----- DATA FOR PROCESSING
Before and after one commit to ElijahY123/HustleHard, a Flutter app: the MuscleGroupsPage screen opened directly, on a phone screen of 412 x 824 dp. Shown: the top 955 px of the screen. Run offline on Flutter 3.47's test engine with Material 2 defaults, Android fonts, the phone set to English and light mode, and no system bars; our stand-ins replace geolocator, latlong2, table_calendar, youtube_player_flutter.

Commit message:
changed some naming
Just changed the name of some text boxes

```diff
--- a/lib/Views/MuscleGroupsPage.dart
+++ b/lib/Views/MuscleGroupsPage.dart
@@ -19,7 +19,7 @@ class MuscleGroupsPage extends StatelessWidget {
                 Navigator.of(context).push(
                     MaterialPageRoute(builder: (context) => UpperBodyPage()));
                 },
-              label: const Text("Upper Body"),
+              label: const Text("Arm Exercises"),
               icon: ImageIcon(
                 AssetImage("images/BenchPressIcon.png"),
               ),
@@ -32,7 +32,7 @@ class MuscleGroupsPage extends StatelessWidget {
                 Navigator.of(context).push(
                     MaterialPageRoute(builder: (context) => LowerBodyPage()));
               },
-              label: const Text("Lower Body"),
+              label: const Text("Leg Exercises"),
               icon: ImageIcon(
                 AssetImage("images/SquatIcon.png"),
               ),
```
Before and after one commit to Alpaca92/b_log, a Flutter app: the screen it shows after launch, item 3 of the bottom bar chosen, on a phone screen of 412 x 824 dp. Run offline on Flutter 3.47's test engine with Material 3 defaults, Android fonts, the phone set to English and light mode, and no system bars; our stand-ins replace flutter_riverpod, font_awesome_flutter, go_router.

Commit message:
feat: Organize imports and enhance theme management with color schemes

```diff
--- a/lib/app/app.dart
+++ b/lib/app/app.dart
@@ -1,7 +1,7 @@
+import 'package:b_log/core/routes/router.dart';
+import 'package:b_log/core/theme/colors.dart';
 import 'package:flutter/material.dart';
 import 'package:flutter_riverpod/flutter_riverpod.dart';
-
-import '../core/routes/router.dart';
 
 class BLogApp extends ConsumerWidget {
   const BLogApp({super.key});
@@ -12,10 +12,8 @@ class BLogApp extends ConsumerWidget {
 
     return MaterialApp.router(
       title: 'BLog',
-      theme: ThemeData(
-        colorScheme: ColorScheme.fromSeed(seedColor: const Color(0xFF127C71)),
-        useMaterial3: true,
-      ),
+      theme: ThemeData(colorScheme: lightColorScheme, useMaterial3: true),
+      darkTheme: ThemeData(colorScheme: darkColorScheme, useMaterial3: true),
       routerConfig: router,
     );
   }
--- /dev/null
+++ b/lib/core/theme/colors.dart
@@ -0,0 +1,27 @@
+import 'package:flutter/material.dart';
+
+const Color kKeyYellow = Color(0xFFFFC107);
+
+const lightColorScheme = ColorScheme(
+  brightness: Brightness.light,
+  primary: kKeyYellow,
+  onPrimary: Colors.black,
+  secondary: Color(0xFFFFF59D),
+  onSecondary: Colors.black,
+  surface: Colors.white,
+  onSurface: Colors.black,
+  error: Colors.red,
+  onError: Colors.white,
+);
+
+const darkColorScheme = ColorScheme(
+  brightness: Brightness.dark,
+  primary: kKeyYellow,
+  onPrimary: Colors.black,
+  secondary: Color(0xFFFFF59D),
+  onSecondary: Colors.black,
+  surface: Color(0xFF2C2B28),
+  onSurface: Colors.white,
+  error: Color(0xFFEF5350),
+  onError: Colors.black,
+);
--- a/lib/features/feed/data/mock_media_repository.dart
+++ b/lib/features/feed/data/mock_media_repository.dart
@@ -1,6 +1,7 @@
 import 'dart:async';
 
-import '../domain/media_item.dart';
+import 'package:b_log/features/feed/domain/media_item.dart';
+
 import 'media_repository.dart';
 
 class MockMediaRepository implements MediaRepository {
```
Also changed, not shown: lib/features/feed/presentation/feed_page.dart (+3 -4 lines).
----------
EXERCISE.
Preserving every character, copy the records above out again.

SOLVED PROBLEM.
Before and after one commit to ElijahY123/HustleHard, a Flutter app: the MuscleGroupsPage screen opened directly, on a phone screen of 412 x 824 dp. Shown: the top 955 px of the screen. Run offline on Flutter 3.47's test engine with Material 2 defaults, Android fonts, the phone set to English and light mode, and no system bars; our stand-ins replace geolocator, latlong2, table_calendar, youtube_player_flutter.

Commit message:
changed some naming
Just changed the name of some text boxes

```diff
--- a/lib/Views/MuscleGroupsPage.dart
+++ b/lib/Views/MuscleGroupsPage.dart
@@ -19,7 +19,7 @@ class MuscleGroupsPage extends StatelessWidget {
                 Navigator.of(context).push(
                     MaterialPageRoute(builder: (context) => UpperBodyPage()));
                 },
-              label: const Text("Upper Body"),
+              label: const Text("Arm Exercises"),
               icon: ImageIcon(
                 AssetImage("images/BenchPressIcon.png"),
               ),
@@ -32,7 +32,7 @@ class MuscleGroupsPage extends StatelessWidget {
                 Navigator.of(context).push(
                     MaterialPageRoute(builder: (context) => LowerBodyPage()));
               },
-              label: const Text("Lower Body"),
+              label: const Text("Leg Exercises"),
               icon: ImageIcon(
                 AssetImage("images/SquatIcon.png"),
               ),
```
Before and after one commit to Alpaca92/b_log, a Flutter app: the screen it shows after launch, item 3 of the bottom bar chosen, on a phone screen of 412 x 824 dp. Run offline on Flutter 3.47's test engine with Material 3 defaults, Android fonts, the phone set to English and light mode, and no system bars; our stand-ins replace flutter_riverpod, font_awesome_flutter, go_router.

Commit message:
feat: Organize imports and enhance theme management with color schemes

```diff
--- a/lib/app/app.dart
+++ b/lib/app/app.dart
@@ -1,7 +1,7 @@
+import 'package:b_log/core/routes/router.dart';
+import 'package:b_log/core/theme/colors.dart';
 import 'package:flutter/material.dart';
 import 'package:flutter_riverpod/flutter_riverpod.dart';
-
-import '../core/routes/router.dart';
 
 class BLogApp extends ConsumerWidget {
   const BLogApp({super.key});
@@ -12,10 +12,8 @@ class BLogApp extends ConsumerWidget {
 
     return MaterialApp.router(
       title: 'BLog',
-      theme: ThemeData(
-        colorScheme: ColorScheme.fromSeed(seedColor: const Color(0xFF127C71)),
-        useMaterial3: true,
-      ),
+      theme: ThemeData(colorScheme: lightColorScheme, useMaterial3: true),
+      darkTheme: ThemeData(colorScheme: darkColorScheme, useMaterial3: true),
       routerConfig: router,
     );
   }
--- /dev/null
+++ b/lib/core/theme/colors.dart
@@ -0,0 +1,27 @@
+import 'package:flutter/material.dart';
+
+const Color kKeyYellow = Color(0xFFFFC107);
+
+const lightColorScheme = ColorScheme(
+  brightness: Brightness.light,
+  primary: kKeyYellow,
+  onPrimary: Colors.black,
+  secondary: Color(0xFFFFF59D),
+  onSecondary: Colors.black,
+  surface: Colors.white,
+  onSurface: Colors.black,
+  error: Colors.red,
+  onError: Colors.white,
+);
+
+const darkColorScheme = ColorScheme(
+  brightness: Brightness.dark,
+  primary: kKeyYellow,
+  onPrimary: Colors.black,
+  secondary: Color(0xFFFFF59D),
+  onSecondary: Colors.black,
+  surface: Color(0xFF2C2B28),
+  onSurface: Colors.white,
+  error: Color(0xFFEF5350),
+  onError: Colors.black,
+);
--- a/lib/features/feed/data/mock_media_repository.dart
+++ b/lib/features/feed/data/mock_media_repository.dart
@@ -1,6 +1,7 @@
 import 'dart:async';
 
-import '../domain/media_item.dart';
+import 'package:b_log/features/feed/domain/media_item.dart';
+
 import 'media_repository.dart';
 
 class MockMediaRepository implements MediaRepository {
```
Also changed, not shown: lib/features/feed/presentation/feed_page.dart (+3 -4 lines).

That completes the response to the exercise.